Date of Interview: April 07, 2007
Area of Italy you live or will live in?
Let us know a little about yourself?
I am divorced with 24 year old twins. I work full-time as an IT>EN, FR>EN freelance translator. My daughter just graduated in math from the U. of Pisa and is starting a job in logistics in Madrid. My son works in the travel industry in Lucca, renting megavillas.
Why did you decide to move to Italy?
I spent my freshman year of high school in Florence, learned to speak Italian and really enjoyed living in Italy. I came back to Italy for a year with my ex-husband and lived a couple of km north of Ancona on the beach. When my kids were five, I found myself at a crossroads career-wise, and was having problems with my ex. So I decided to move here and starting looking for a job. It took around a year.
What type of process did you go through to be able to move here?
I was hired by an American company to work freelance here, so all I needed was a letter from them stating that they were employing me. I took all my stuff to the SF consulate and it took around a week to get a visa. I had to take my children's school records to another office for an official translation so that they could be enrolled in public school. It was a pretty painless process.
What problems did you run into during the initial process and how were you able to fix them ?
The only problem was that the company had not put some sort of stamp that the consulate wanted on my letter of employment. The company did not possess said stamp and thought the whole thing was rather humorous. Somehow they straightened it out.
How long have you been here?
Almost 19 years. I have lived in Lucca most of the time, but have recently relocated to Numana in the province of Ancona on the Adriatic. I am trying to decide if I want to move there permanently.
What type of adjustment problems have you had?

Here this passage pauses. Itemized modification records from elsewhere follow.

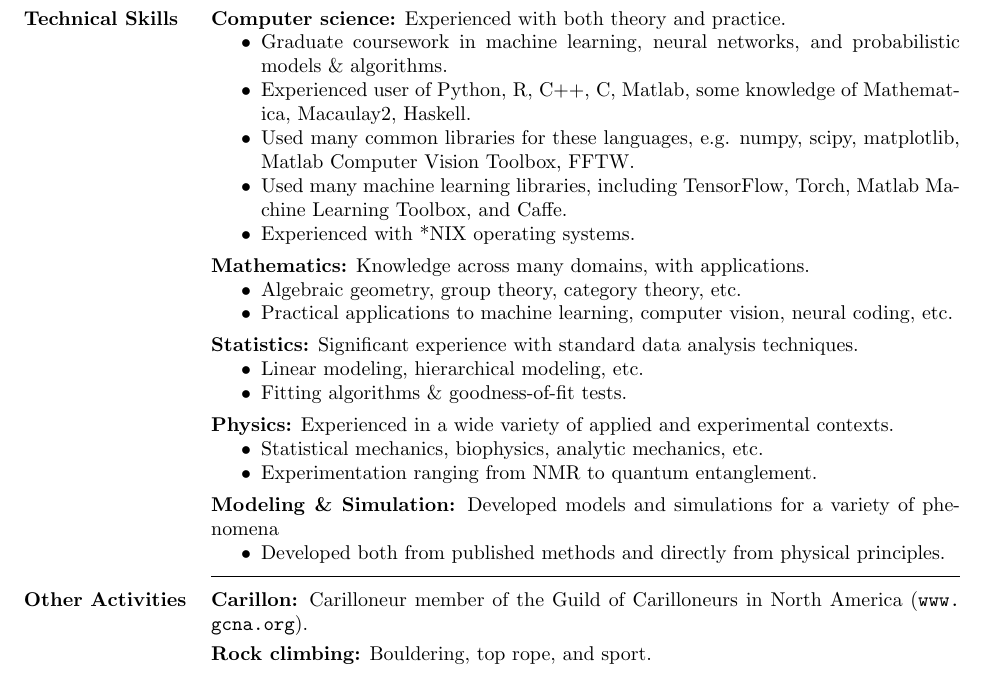
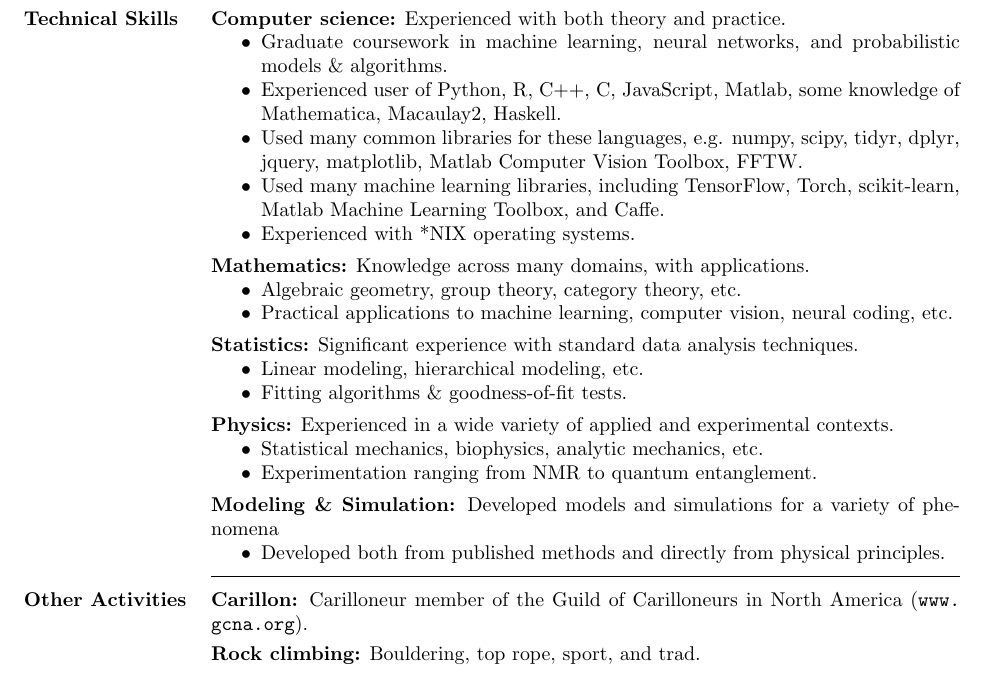
Before and after one commit to lampinen/cv, a LaTeX CV (cv.tex): part of page 3 of 3, cut so that both start at the same text. Compiled offline with pdfLaTeX.

Commit message:
Some tweaks

```diff
--- a/cv.tex
+++ b/cv.tex
@@ -87,9 +87,9 @@ Steven S. Hansen, \textbf{Andrew K. Lampinen}, Gaurav Suri, and James L. McClell
 {\bf Computer science:} Experienced with both theory and practice.
 \begin{itemize} \itemsep -2pt
   \item Graduate coursework in machine learning, neural networks, and probabilistic models \& algorithms.
-  \item Experienced user of Python, R, C++, C, Matlab, some knowledge of Mathematica, Macaulay2, Haskell.
-  \item Used many common libraries for these languages, e.g. numpy, scipy, matplotlib, Matlab Computer Vision Toolbox, FFTW.
-  \item Used many machine learning libraries, including TensorFlow, Torch, Matlab Machine Learning Toolbox, and Caffe.
+  \item Experienced user of Python, R, C++, C, JavaScript, Matlab, some knowledge of Mathematica, Macaulay2, Haskell.
+  \item Used many common libraries for these languages, e.g. numpy, scipy, tidyr, dplyr, jquery, matplotlib, Matlab Computer Vision Toolbox, FFTW.
+  \item Used many machine learning libraries, including TensorFlow, Torch, scikit-learn, Matlab Machine Learning Toolbox, and Caffe.
   \item Experienced with *NIX operating systems.
 \end{itemize}\vspace{-8pt}
 {\bf Mathematics:} Knowledge across many domains, with applications.
@@ -113,7 +113,7 @@ Steven S. Hansen, \textbf{Andrew K. Lampinen}, Gaurav Suri, and James L. McClell
 %% \item Windows and Linux systems. \item Office, Photoshop \& Illustrator. \item  HTML \& \LaTeX.\end{itemize}
 \vspace{1pt}\section{Other Activities} \vspace{-15pt} \rule{\textwidth}{0.5pt} \\[3pt]
 {\bf Carillon:} Carilloneur member of the Guild of Carilloneurs in North America (\url{www.gcna.org}). \\[3pt]
-{\bf Rock climbing:} Bouldering, top rope, and sport.
+{\bf Rock climbing:} Bouldering, top rope, sport, and trad.
 
 \end{resume}
 \end{document}
```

This is kind of hard to remember. Probably workwise. I didn't like what I was doing for the American company so I switched to teaching (I had gotten a TEFL before leaving as back-up). The first five years or so were tough in terms of income. The other thing would be the differences between being an American female and Italian female. It took a long time to get over the guilt of giving the kids PBJ sandwiches for lunch, or having a messy house. For a while I tried to keep up with my Italian friends who are married and don't work, but it was too much and I finally decided if they were going to talk about me for superficial things - tough!
What do you wish someone had told you before you made the leap?
I can't think of anything. Every situation is different and part of the fun is discovering things on your own.
What inside secret could you pass on to others looking to move over?
Help with getting here: try all angles, read books, check out every possible website (I didn't have them). I found my job through a magazine my folks subscribed to called International Living. It was pretty simple, but I had done tons of research and talked to loads of people who had moved abroad to find out how they did it.
Do you have any disappointments, things you thought would happen but haven't for whatever reasons ?
I wouldn't have minded winning the lottery!
What has changed about you since you have been here ?
I am more relaxed and self-confident, but this is also an age-related factor. Probably more flexible too.
Do you think that you will stay forever?
I don't know, but I have been here for a long time. A lot will depend on what my children do, if they get married, or decide to live with someone here and have children, then I guess I will stay here forever.